> _What you should do_: A single number is required: how many lines in the entries hold the word "html".

[Records for processing Boundary: Start]

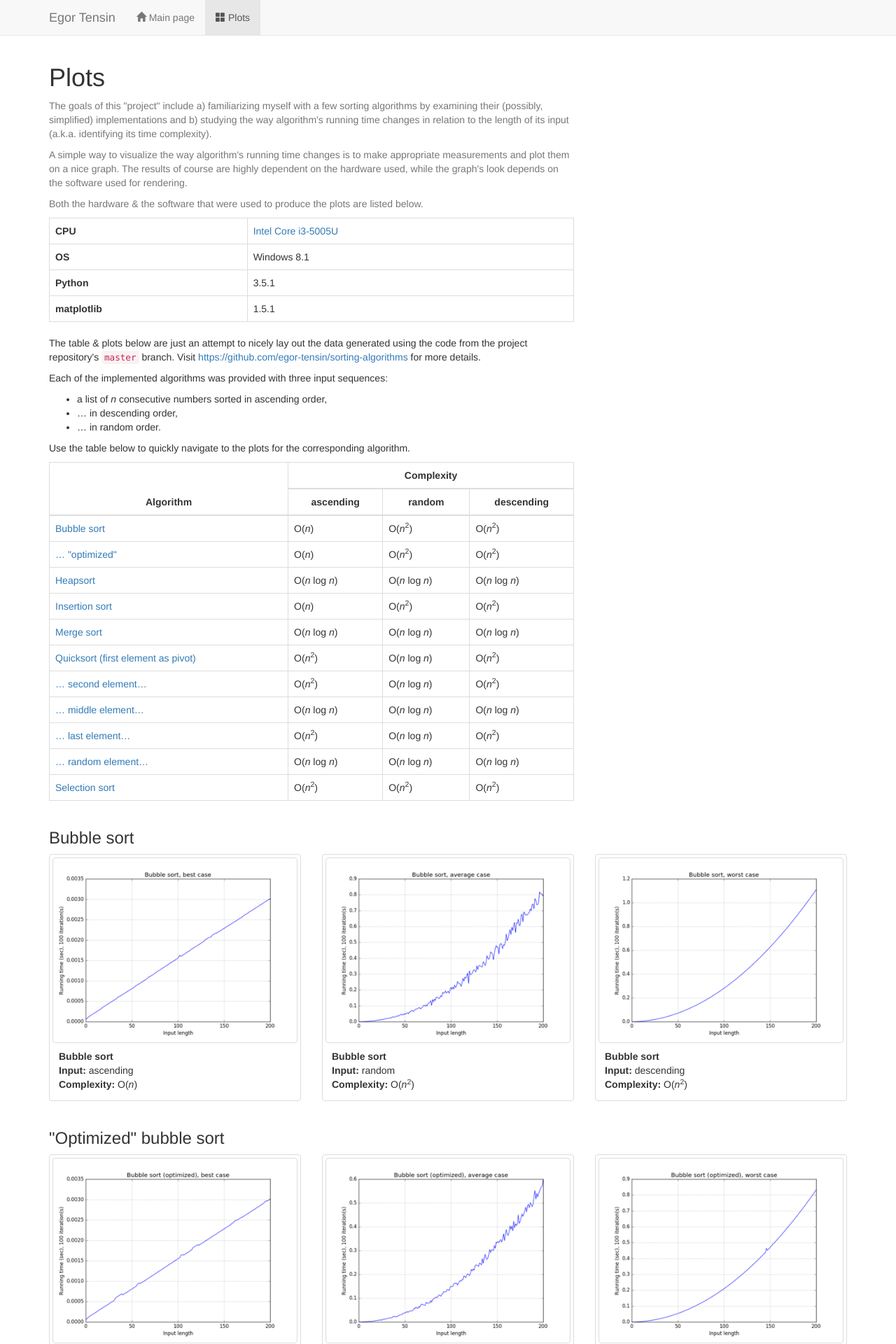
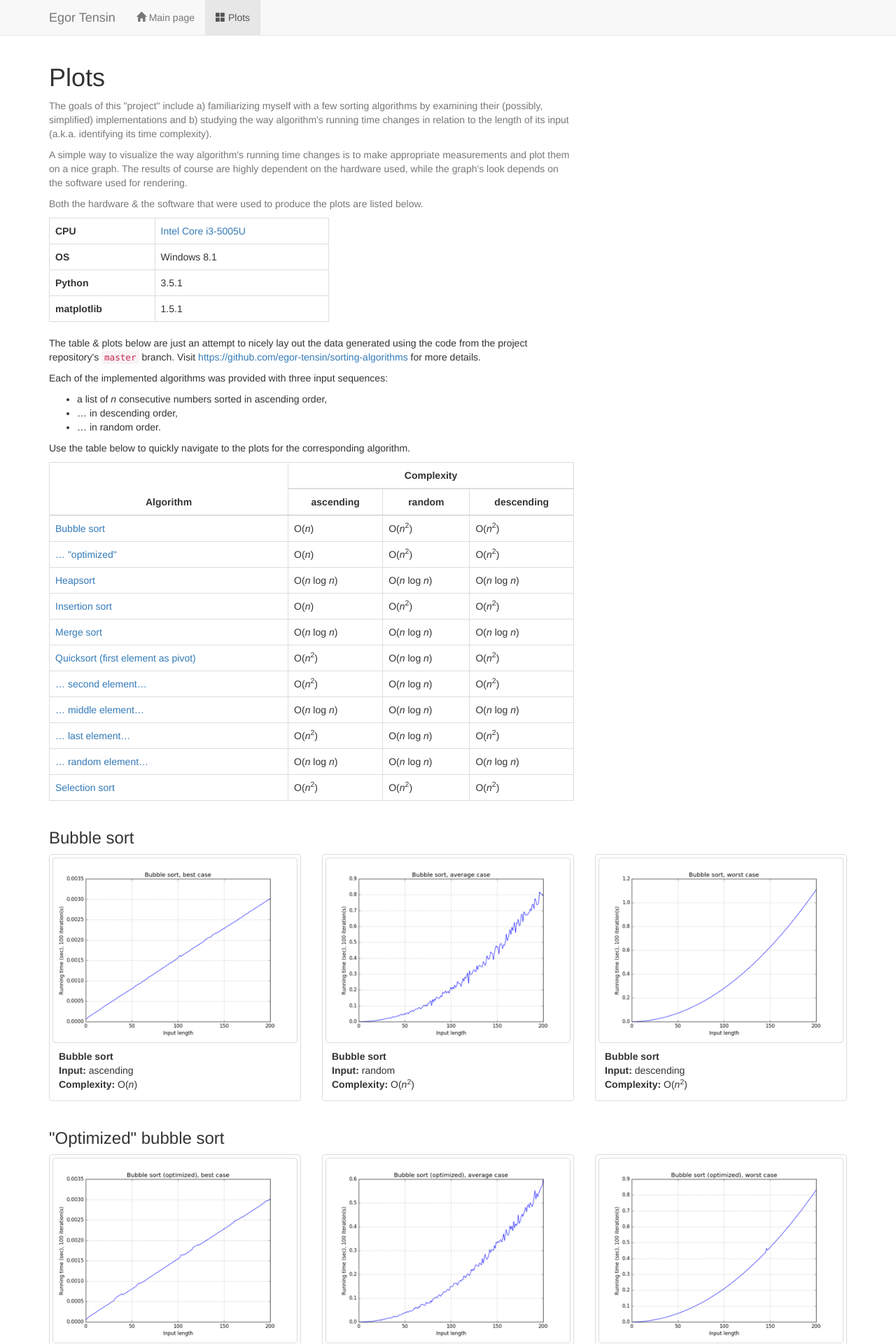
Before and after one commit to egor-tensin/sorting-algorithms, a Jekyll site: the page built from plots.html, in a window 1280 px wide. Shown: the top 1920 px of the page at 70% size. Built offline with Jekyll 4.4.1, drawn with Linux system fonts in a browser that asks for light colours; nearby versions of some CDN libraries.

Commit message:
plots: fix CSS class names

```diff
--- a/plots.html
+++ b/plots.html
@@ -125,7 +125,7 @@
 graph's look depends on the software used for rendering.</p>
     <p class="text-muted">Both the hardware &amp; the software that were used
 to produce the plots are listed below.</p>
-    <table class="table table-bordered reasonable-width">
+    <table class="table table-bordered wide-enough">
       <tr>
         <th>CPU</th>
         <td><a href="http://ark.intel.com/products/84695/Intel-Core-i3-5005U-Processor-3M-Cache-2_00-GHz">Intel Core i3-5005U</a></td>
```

[Records for processing Boundary: End]

> _Answer section_: 3